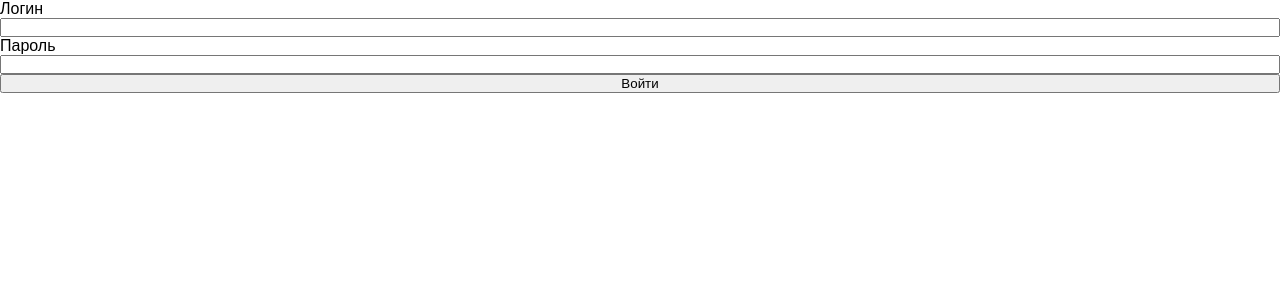
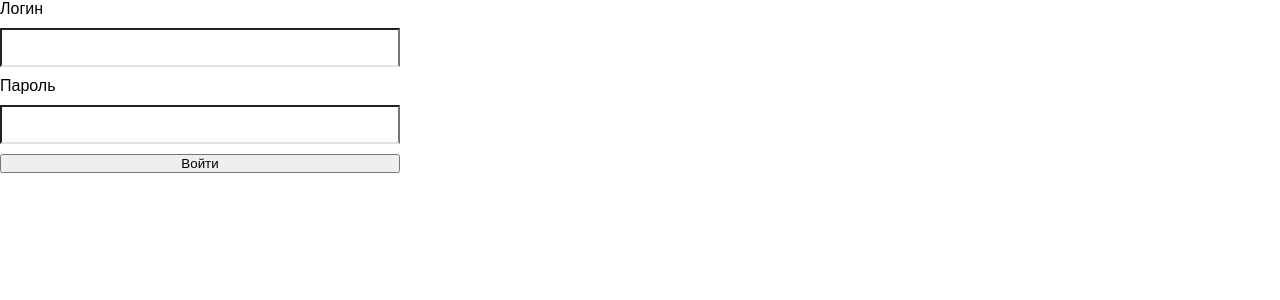
Before and after one commit to Garev152/Synergy, a PHP site: page / in a window 1280 px wide. Shown: the top 300 px of the page. Run offline with PHP 8.4, Linux system fonts and the light colour scheme.

Commit message:
Добавил отступы между окнами ввода

```diff
--- a/assets/css/main.css
+++ b/assets/css/main.css
@@ -12,4 +12,11 @@ body{
 form{
     display: flex;
     flex-direction: column;
+    width: 400px;
 }
+
+input{
+    margin: 10px 0;
+    padding: 10px;
+    border-bottom: 2px solid #e3e3e3;
+}
```
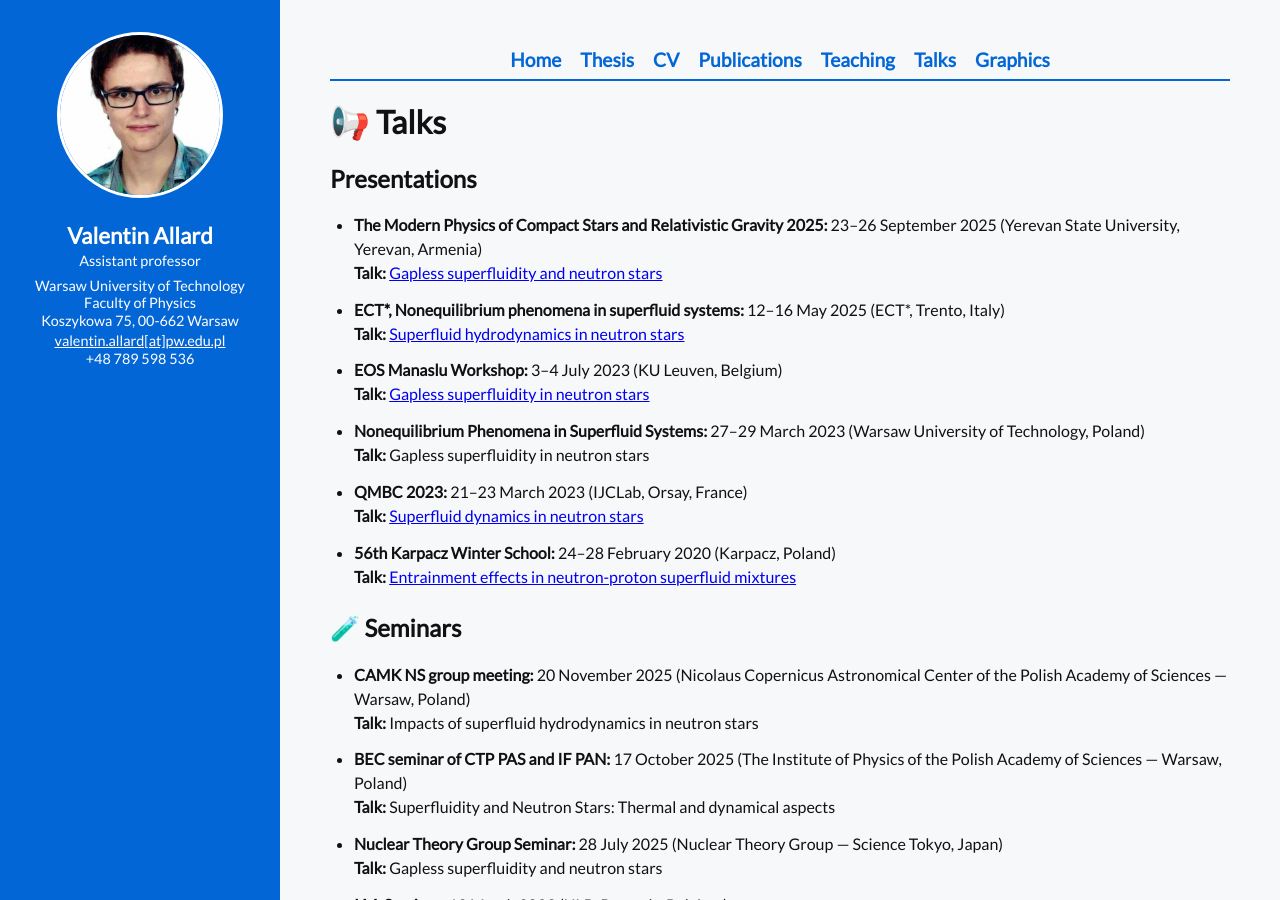
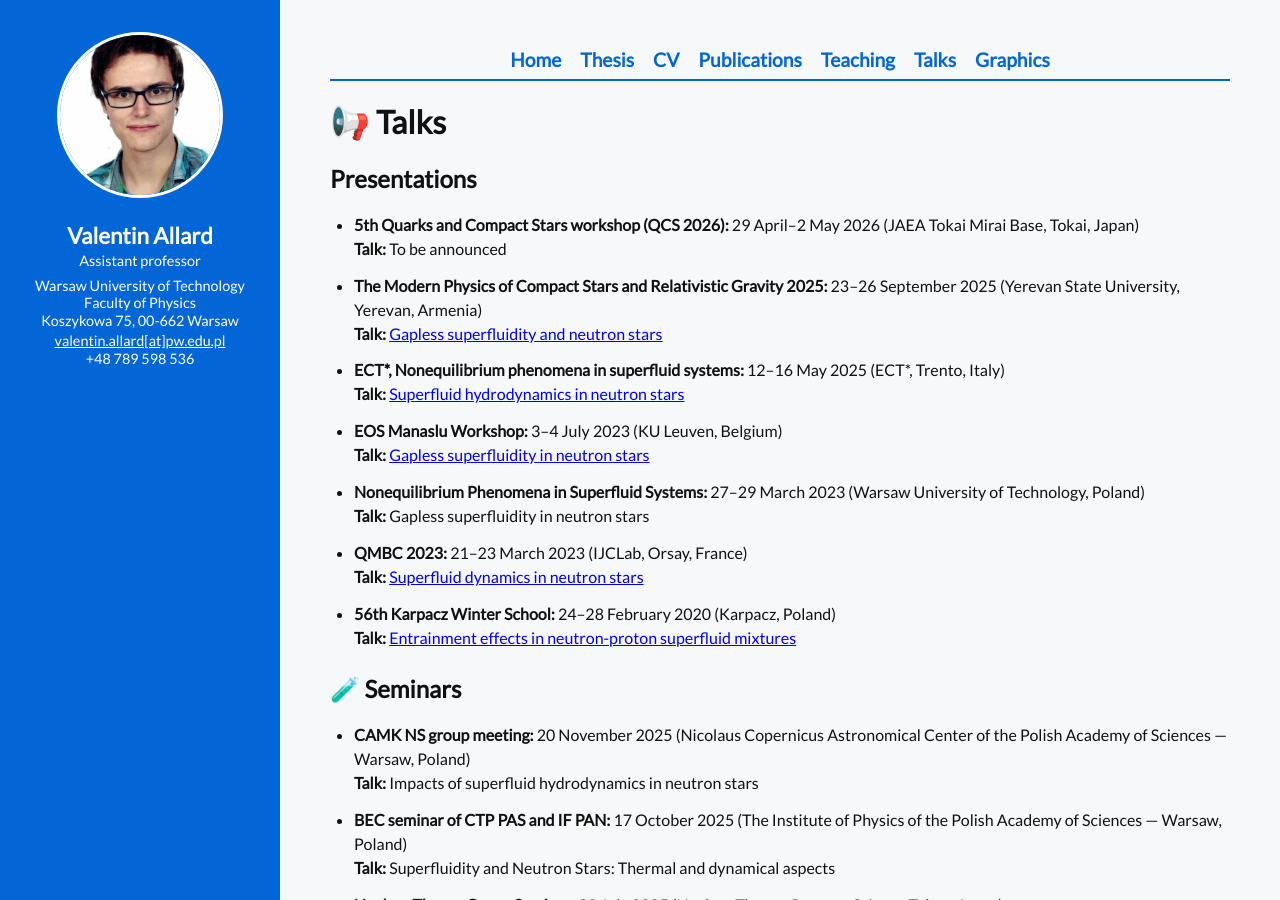
Before and after one commit to V-allard/V-allard.github.io, a Jekyll site: the page built from pages/talks/index.html, in a window 1280 px wide and 900 px high. Built offline with Jekyll 4.4.1, drawn with Linux system fonts in a browser that asks for light colours.

Commit message:
Update index.html

```diff
--- a/pages/talks/index.html
+++ b/pages/talks/index.html
@@ -10,6 +10,10 @@ permalink: /talks/
   <h2>Presentations</h2>
 
   <ul>
+    <li><strong>5th Quarks and Compact Stars workshop (QCS 2026):</strong>
+    29 April–2 May 2026 (JAEA Tokai Mirai Base, Tokai, Japan)
+    <br><strong>Talk:</strong> To be announced</li>
+
     <li><strong>The Modern Physics of Compact Stars and Relativistic Gravity 2025:</strong>
     23–26 September 2025 (Yerevan State University, Yerevan, Armenia)
     <br><strong>Talk:</strong> <a href="https://indico.global/event/13917/contributions/133312/">Gapless superfluidity and neutron stars</a></li>
```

★ ★ ★

Task -
What lines of the material above include "strong"? Copy each one.

Result -
+    <li><strong>5th Quarks and Compact Stars workshop (QCS 2026):</strong>
+    <br><strong>Talk:</strong> To be announced</li>
     <li><strong>The Modern Physics of Compact Stars and Relativistic Gravity 2025:</strong>
     <br><strong>Talk:</strong> <a href="https://indico.global/event/13917/contributions/133312/">Gapless superfluidity and neutron stars</a></li>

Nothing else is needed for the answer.